“Where do you belong?” / “Where is Home for you?”
Four simple words, yet they set off a wave of panic in my mind. We were asked this on our first day at SPP. I could not help but to feel annoyed at this question, and the apparent obsession with the idea of “belonging” and “home”. Why do we constantly seek to delimit our belonging? And mostly what does it mean to belong?
This word is commonly used, yet lacks a concrete definition. Even the essence of this term is blurry.
The speaker indicated that we belong to the place that we call home. But, in an age of ultra-mobility what does “home” look like?
I was born in Mexico, raised in a Franco-Mexican, and I currently reside in Saint Paul, Minnesota.
The obvious answer to where I call home would be Mexico. Nevertheless, every time I have gone back since I left for college, it has been a bittersweet experience.
I have realized that although Mexico City it is the place where I am from, today I have lost touch with many of the components of its essence.
The fantasy that I had built in my frozen dorm day by day melts in front of my eyes when I am there.
I feel alienated and invaded by a feeling of otherness in the place that I should be able to call Home.

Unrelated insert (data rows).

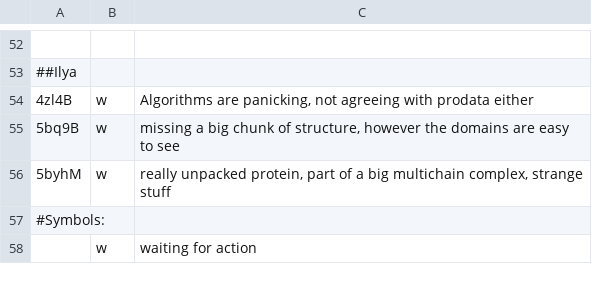
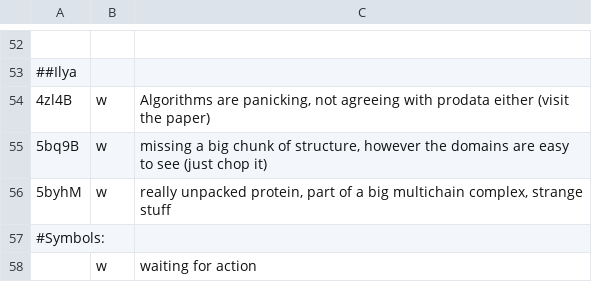
Before and after one commit to CATH-summer-2017/domchop, a TSV file: doc/ama_entries.tsv, drawn as a sheet; only a part is shown, gaps mark what is left out; the diff names each change by its address in the sheet, - before the commit and + after, or states it on an @@ line.

Commit message:
Update ama_entries.tsv

```diff
--- a/doc/ama_entries.tsv
+++ b/doc/ama_entries.tsv
-C54: …prodata either
+C54: …prodata either (visit the paper)
-C55: …to see
+C55: …to see (just chop it)
```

My immediate response is wanting to go back to Macalester, wanting to go back to the place I now call familiar. However, whenever I am in Minnesota I cannot not think about Mexico.

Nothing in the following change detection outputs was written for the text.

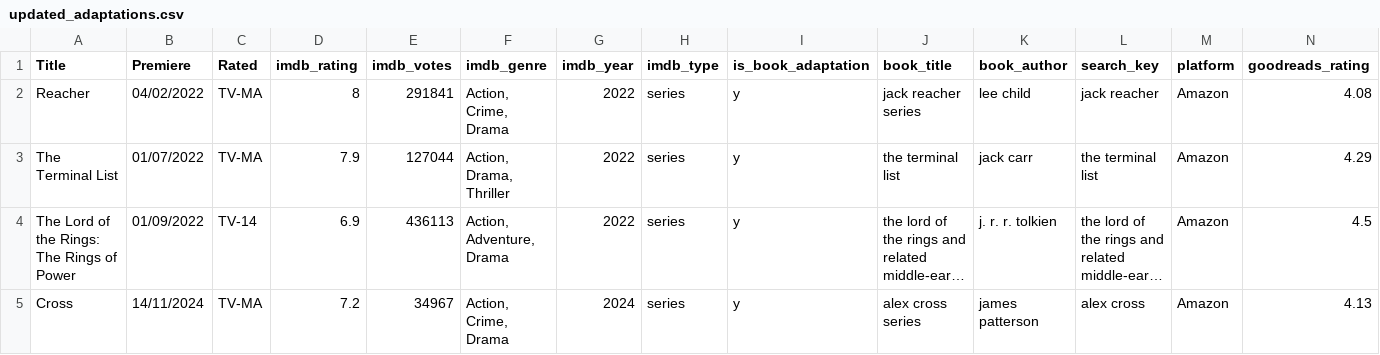
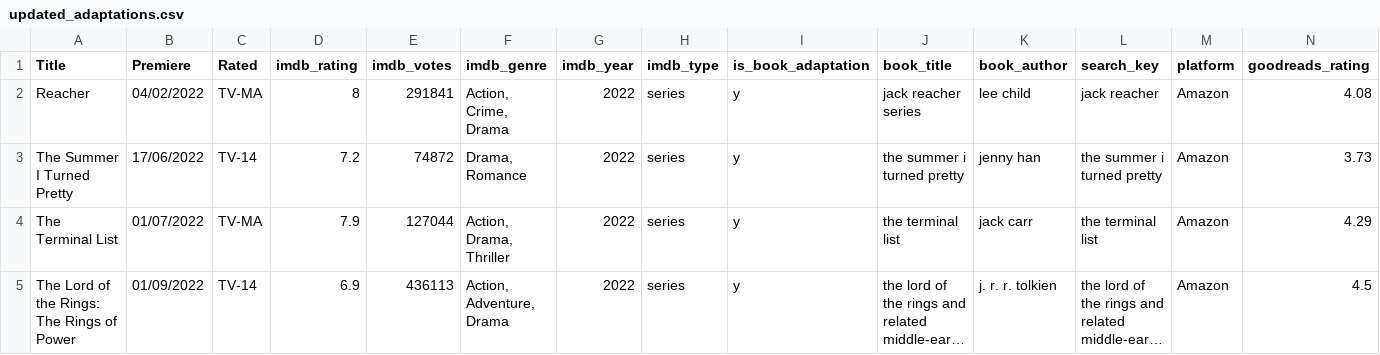
Before and after one commit to devashreekinjale/Book-Adaptations, a CSV file: book_adaptations/data/books/final/updated_adaptations.csv, drawn as a sheet; only a part is shown; the shorter side is filled out with more unchanged rows; long unchanged cells end in …; rows hold the shown columns only; the diff names each change by its address in the sheet, - before the commit and + after, or states it on an @@ line.

Commit message:
Updated notebooks and datasets

```diff
--- a/book_adaptations/data/books/final/updated_adaptations.csv
+++ b/book_adaptations/data/books/final/updated_adaptations.csv
+row 3: The Summer I Turned Pretty | 17/06/2022 | TV-14 | 7.2 | 74872 | Drama, Romance | 2022 | series | y | the summer i turned pretty | jenny han | the summer i turned pretty | Amazon | 3.73
```
Also changed, not shown: book_adaptations/data/final/book_adaptations.csv, 3 other files.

I guess, being an international student in the US is a little odd. I have never stopped feeling like a stranger in America. You are reminded by misunderstanding cultural references, people pointing out at your accent and by constantly longing for your home country. But now that I go back to Mexico I do no longer feel like I belong. I was left in the middle, with a foot in both countries, without really fitting into either.
Thus, I wonder if our sense belonging has to be linked to a physical space? Or if the notion of “home” as a geographical location is soon to become an anachronism.